The second issue launches on 27th November. One of its themes is the way contemporary artists are addressing present concerns through an analysis of the past.
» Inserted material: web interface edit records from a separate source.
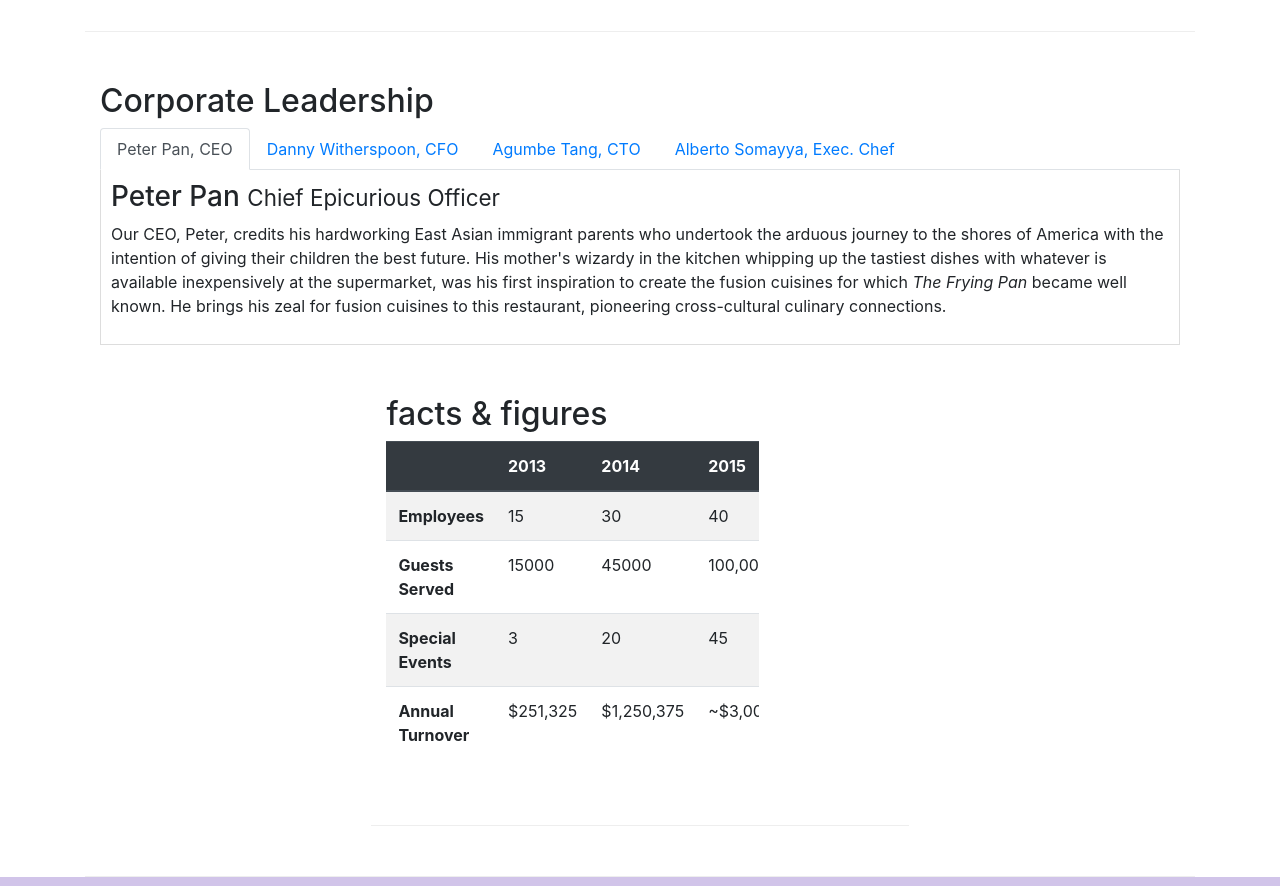
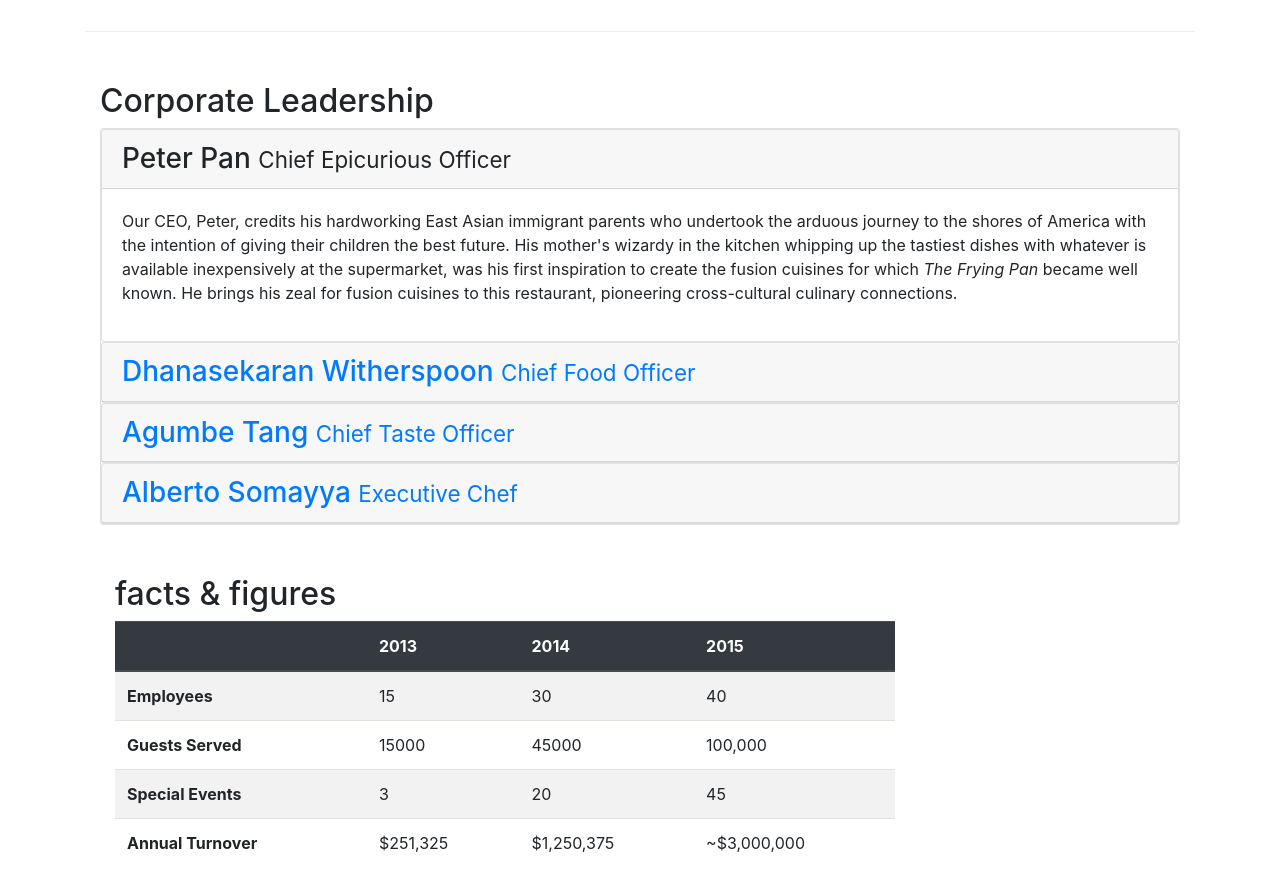
Before and after one commit to dssharma345/bootstrap4, a website: page aboutus.html in a window 1280 px wide. Shown: the part 940-1826 px from the top of the page. Drawn offline with nearby package versions, Linux system fonts and the light colour scheme.

Commit message:
accordion

```diff
--- a/aboutus.html
+++ b/aboutus.html
@@ -105,43 +105,67 @@
             <div class="col-12 col-sm-12">
                 <h2>Corporate Leadership</h2>
 
-                <ul class="nav nav-tabs">
-                    <li class="nav-item">
-                      <a class="nav-link active" href="#peter"
-                        role="tab" data-toggle="tab">Peter Pan, CEO</a>
-                    </li>
-                    <li class="nav-item">
-                      <a class="nav-link" href="#danny" role="tab"
-                        data-toggle="tab">Danny Witherspoon, CFO</a>
-                    </li>
-                    <li class="nav-item">
-                      <a class="nav-link" href="#agumbe"role="tab"
-                        data-toggle="tab">Agumbe Tang, CTO</a>
-                    </li>
-                    <li class="nav-item">
-                      <a class="nav-link" href="#alberto" role="tab"
-                        data-toggle="tab">Alberto Somayya, Exec. Chef</a>
-                    </li>
-                </ul>
-                <div class="tab-content">
-                    <div role="tabpanel" class="tab-pane fade show active" id="peter">
-                        <h3>Peter Pan <small>Chief Epicurious Officer</small></h3>
+                <div id="accordion">
+                    <div class='card'>
+                        <div class="card">
+                            <div class="card-header" role="tab" id="peterhead">
+                            <h3 class="mb-0">
+                                <a data-toggle="collapse" data-target="#peter">
+                                Peter Pan <small>Chief Epicurious Officer</small>
+                                </a>
+                            </h3>
+                            </div>
+                            <div class="collapse show" id="peter" data-parent="#accordion">
+                                <div class="card-body">
                                     <p class="d-none d-sm-block">Our CEO, Peter, credits his hardworking East Asian immigrant parents who undertook the arduous journey to the shores of America with the intention of giving their children the best future. His mother's wizardy in the kitchen whipping up the tastiest dishes with whatever is available inexpensively at the supermarket, was his first inspiration to create the fusion cuisines for which <em>The Frying Pan</em> became well known. He brings his zeal for fusion cuisines to this restaurant, pioneering cross-cultural culinary connections.</p>
                                 </div>
-                    <div role="tabpanel" class="tab-pane fade" id="danny">
-                        <h3>Dhanasekaran Witherspoon <small>Chief Food Officer</small></h3>
+                            </div>
+                        </div>
+
+                        <div class="card">
+                            <div class="card-header" role="tab" id="dannyhead">
+                            <h3 class="mb-0">
+                                <a class="collapsed" data-toggle="collapse" data-target="#danny">
+                                Dhanasekaran Witherspoon <small>Chief Food Officer</small>
+                                </a>
+                            </h3>
+                        </div>
+                        <div class="collapse" id="danny" data-parent="#accordion">
+                            <div class="card-body">
                                 <p class="d-none d-sm-block">Our CFO, Danny, as he is affectionately referred to by his colleagues, comes from a long established family tradition in farming and produce. His experiences growing up on a farm in the Australian outback gave him great appreciation for varieties of food sources. As he puts it in his own words, <em>Everything that runs, wins, and everything that stays, pays!</em></p>
                             </div>
-                    <div role="tabpanel" class="tab-pane fade" id="agumbe">
-                        <h3>Agumbe Tang <small>Chief Taste Officer</small></h3>
+                        </div>
+                    </div>
+                    <div class="card">
+                            <div class="card-header" role="tab" id="agumbehead">
+                            <h3 class="mb-0">
+                                <a class="collapsed" data-toggle="collapse" data-target="#agumbe">
+                                Agumbe Tang <small>Chief Taste Officer</small>
+                                </a>
+                            </h3>
+                        </div>
+                        <div class="collapse" id="agumbe" data-parent="#accordion">
+                            <div class="card-body">
                                 <p class="d-none d-sm-block">Blessed with the most discerning gustatory sense, Agumbe, our CTO, personally ensures that every dish that we serve meets his exacting tastes. Our chefs dread the tongue lashing that ensues if their dish does not meet his exacting standards. He lives by his motto, <em>You click only if you survive my lick.</em></p>
                             </div>
-                    <div role="tabpanel" class="tab-pane fade" id="alberto">
-                        <h3>Alberto Somayya <small>Executive Chef</small></h3>
+                        </div>
+                    </div>
+                    <div class="card">
+                            <div class="card-header" role="tab" id="albertohead">
+                            <h3 class="mb-0">
+                                <a class="collapsed" data-toggle="collapse" data-target="#alberto">
+                                Alberto Somayya <small>Executive Chef</small>
+                                </a>
+                            </h3>
+                        </div>
+                        <div class="collapse" id="alberto" data-parent="#accordion">
+                            <div class="card-body">
                                 <p class="d-none d-sm-block">Award winning three-star Michelin chef with wide International experience having worked closely with whos-who in the culinary world, he specializes in creating mouthwatering Indo-Italian fusion experiences. He says, <em>Put together the cuisines from the two craziest cultures, and you get a winning hit! Amma Mia!</em></p>
                             </div>
                         </div>
                     </div>
+                </div>
+
             <div class="row row-content">
                 <div class="col-12 col-sm-9">
                     <h2>facts &amp; figures</h2>
```
Also changed, not shown: index.html (+50 -1 lines). Lines whose indentation alone changed are shown as unchanged.
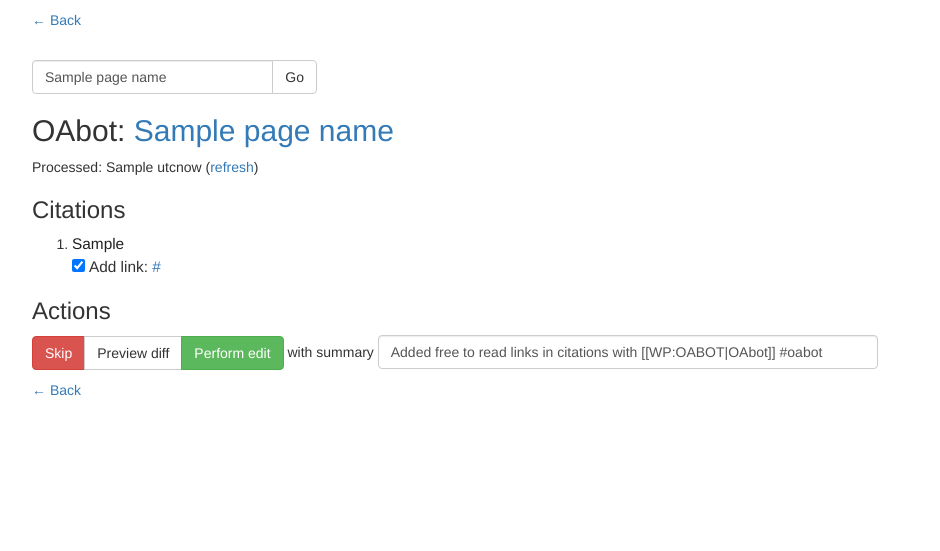
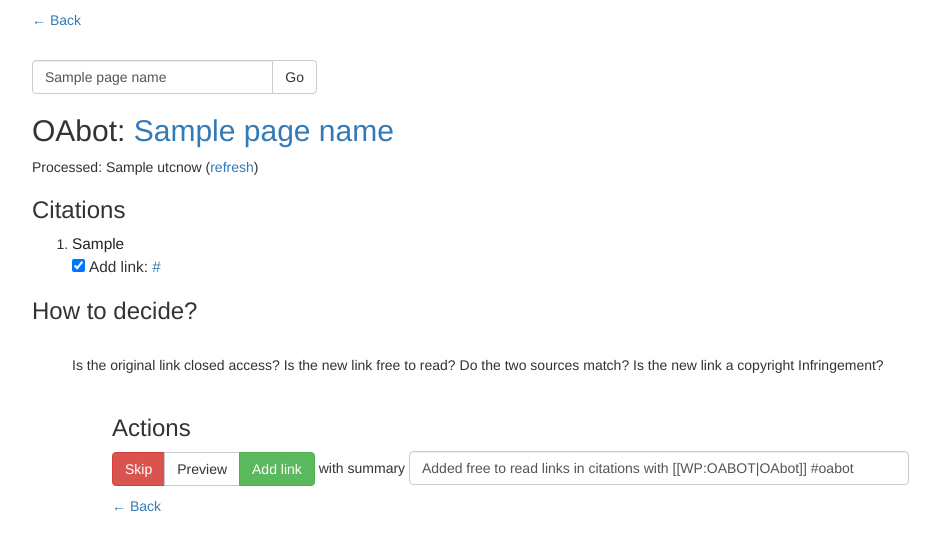
Before and after one commit to quiddity-wp/oabot, a Flask app: template templates/change.html in a window 1280 px wide. Shown: the top 551 px of the page, without its empty margins (18-958 px from the left). Run offline with Flask 2, Linux system fonts and the light colour scheme; the template is opened without the code that fills it: most values are stand-ins (such as "Sample title", 1, 10 or a date in 2020); a database or web service that is not in the repository returns one stand-in record (values such as "Sample title"); data that the repository does not hold is empty; parts of the project's set-up code (start-up, migrations or seed data) failed here and were passed over; some libraries are stand-ins or nearby versions.

Commit message:
use ol list

```diff
--- a/templates/change.html
+++ b/templates/change.html
@@ -41,13 +41,22 @@
             </li>
         {% endfor %}
         </ol>
+        <p>
+         <h3>How to decide?</h3> <br />
+         <ol>
+          Is the original link closed access?
+          Is the new link free to read?
+          Do the two sources match?
+          Is the new link a copyright Infringement?
+         <ol/><br />
+        <p/>
 
         <h3>Actions</h3>
         <p>
         <span class="btn-group">
             <input type="button" onclick="window.location.href='{{ url_for('get_random_page') }}'" class="btn btn-danger" value="Skip" />
-            <input type="button" onclick="preview()" value="Preview diff" class="btn btn-default" />
-            <input class="btn btn-success" type="submit" value="Perform edit" />
+            <input type="button" onclick="preview()" value="Preview" class="btn btn-default" />
+            <input class="btn btn-success" type="submit" value="Add link" />
         </span>
          with summary <input class="form-control" style="max-width:500px; display: inline" type="text" size="80" name="summary" value="Added free to read links in citations with [[WP:OABOT|OAbot]] #oabot" /></p>
         </form>
```
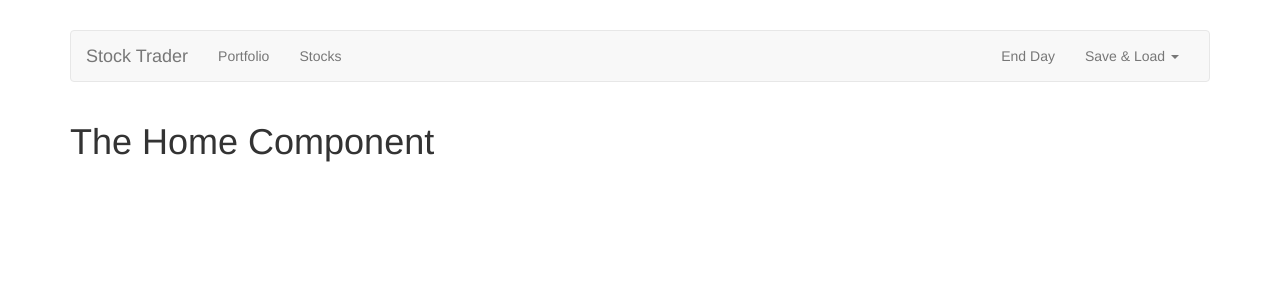
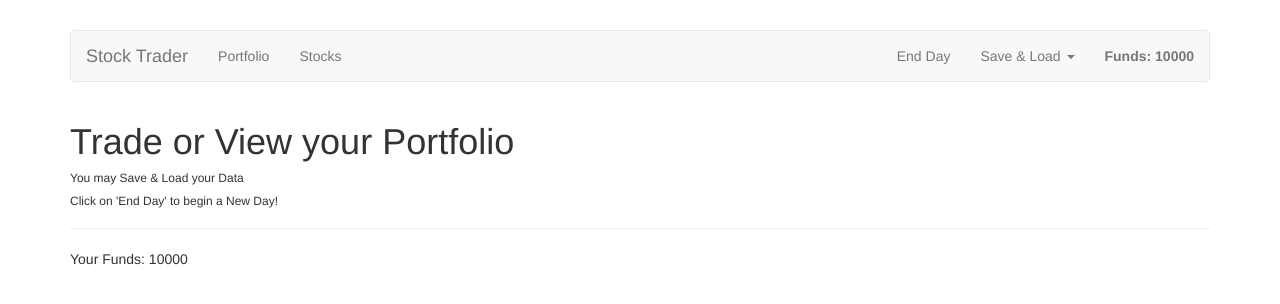
Before and after one commit to endylinux/vue2-stock-trader, a Vue app: page / in a window 1280 px wide. Shown: the top 304 px of the page. Built offline with nearby package versions, Linux system fonts and the light colour scheme.

Commit message:
Displaying the Funds

```diff
--- a/src/components/Header.vue
+++ b/src/components/Header.vue
@@ -1,43 +1,15 @@
 <template>
   <nav class="navbar navbar-default">
     <div class="container-fluid">
-      <!-- Brand and toggle get grouped for better mobile display -->
       <div class="navbar-header">
-<!--        <button type="button" class="navbar-toggle collapsed" data-toggle="collapse" data-target="#bs-example-navbar-collapse-1" aria-expanded="false">-->
-<!--          <span class="sr-only">Toggle navigation</span>-->
-<!--          <span class="icon-bar"></span>-->
-<!--          <span class="icon-bar"></span>-->
-<!--          <span class="icon-bar"></span>-->
-<!--        </button>-->
         <router-link class="navbar-brand" to="/">Stock Trader</router-link>
       </div>
-
-      <!-- Collect the nav links, forms, and other content for toggling -->
       <div class="collapse navbar-collapse" id="bs-example-navbar-collapse-1">
         <ul class="nav navbar-nav">
           <router-link to="/portfolio" activeClass="active" tag="li"><a>Portfolio</a></router-link>
           <router-link to="/stocks" activeClass="active" tag="li"><a>Stocks</a></router-link>
-<!--          <li><a href="#">Link <span class="sr-only">(current)</span></a></li>-->
-<!--          <li><a href="#">Link</a></li>-->
-<!--          <li class="dropdown">-->
-<!--            <a href="#" class="dropdown-toggle" data-toggle="dropdown" role="button" aria-haspopup="true" aria-expanded="false">Dropdown <span class="caret"></span></a>-->
-<!--            <ul class="dropdown-menu">-->
-<!--              <li><a href="#">Action</a></li>-->
-<!--              <li><a href="#">Another action</a></li>-->
-<!--              <li><a href="#">Something else here</a></li>-->
-<!--              <li role="separator" class="divider"></li>-->
-<!--              <li><a href="#">Separated link</a></li>-->
-<!--              <li role="separator" class="divider"></li>-->
-<!--              <li><a href="#">One more separated link</a></li>-->
-<!--            </ul>-->
-<!--          </li>-->
         </ul>
-<!--        <form class="navbar-form navbar-left">-->
-<!--          <div class="form-group">-->
-<!--            <input type="text" class="form-control" placeholder="Search">-->
-<!--          </div>-->
-<!--          <button type="submit" class="btn btn-default">Submit</button>-->
-<!--        </form>-->
+        <strong class="navbar-text navbar-right">Funds: {{ funds }}</strong>
         <ul class="nav navbar-nav navbar-right">
           <li><a href="#">End Day</a></li>
           <li class="dropdown">
@@ -62,7 +34,12 @@
 
 <script>
 export default {
-  name: "Header"
+  name: "Header",
+  computed: {
+    funds() {
+      return this.$store.getters.funds;
+    }
+  }
 }
 </script>
 
--- a/src/components/Home.vue
+++ b/src/components/Home.vue
@@ -1,10 +1,21 @@
 <template>
-  <h1>The Home Component</h1>
+  <div>
+    <h1>Trade or View your Portfolio</h1>
+    <h6>You may Save & Load your Data</h6>
+    <h6>Click on 'End Day' to begin a New Day!</h6>
+    <hr>
+    <p>Your Funds: {{ funds }}</p>
+  </div>
 </template>
 
 <script>
 export default {
-  name: "Home"
+  name: "Home",
+  computed: {
+    funds() {
+      return this.$store.getters.funds;
+    }
+  }
 }
 </script>
 
--- a/src/store/modules/portfolio.js
+++ b/src/store/modules/portfolio.js
@@ -4,7 +4,7 @@
 };
 
 const mutations = {
-    'BUY_STOCK'(state, {stockId, quantity}) {
+    'BUY_STOCK'(state, {stockId, quantity, stockPrice}) {
         const record = state.stocks.find(element => element.id == stockId);
         if(record) {
             record.quantity += quantity;
@@ -14,6 +14,7 @@
                 quantity: quantity
             });
         }
+        state.funds -= stockPrice * quantity;
     },
     'SELL_STOCK'(state, {stockId, quantity, stockPrice}) {
         const record = state.stocks.find(element => element.id == stockId);
@@ -23,6 +24,10 @@
             state.stocks.splice(state.stocks.indexOf(record), 1);
         }
         state.funds += stockPrice * quantity;
+    },
+    'SET_PORTFOLIO'(state, portfolio) {
+        state.funds = portfolio.funds;
+        state.stocks = portfolio.stockPortfolio ? portfolio.stockPortfolio : [];
     }
 };
 
```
Feminist avant-garde cinema of the 1970s provides a model for recent sex-worker campaigns for labour rights; experimental group therapy pioneered in the same decade is linked to the work of the photographer Jo Spence and the generation of artists making ‘selfie’ art for the internet; and the cut-outs by the Turner Prize winner Lubaina Himid are compared with seventeenth-century theatrical props and eighteenth-century satire.
The journal’s aim to encourage criticism based on in-depth visual analysis is demonstrated by a critique of the films of Adrian Paci as formal expressions of his complex politics, while in an article on animal–human collaboration in contemporary art, the ecological environments created by Pierre Huyghe are explored alongside the questionable products of ‘Ape art’.
Full list of contents:
1.WORKERS! Renewing the aesthetics and politics of 1970s feminist art, by Victoria HORNE
2.Exploring the Influence of Keith Kennedy’s Transactional Photography on the therapeutic photography of Jo Spence and Rosy Martin,by George Vasey
3.Between species: animal–human collaboration in contemporary art, by Chad Elias
4. ‘Silent Companions:’ Staging Lubaina Himid’s ‘Fashionable Marriage’ (1986) and ‘Naming the Money’ (2004), by Mora Beauchamp-Byrd
5.The Labour Aesthetic: On the convergence of beauty and politics in Adrian Paci's 'The Column’ (2013', by Sarah Messerschmidt
Notes for Editors
Burlington Contemporary is a free online platform for reviews and research on international contemporary art published by the Burlington Magazine. It publishes weekly reviews in addition to a peer-reviewed academic journal. It is free to access and aims to support the emerging field of contemporary art history.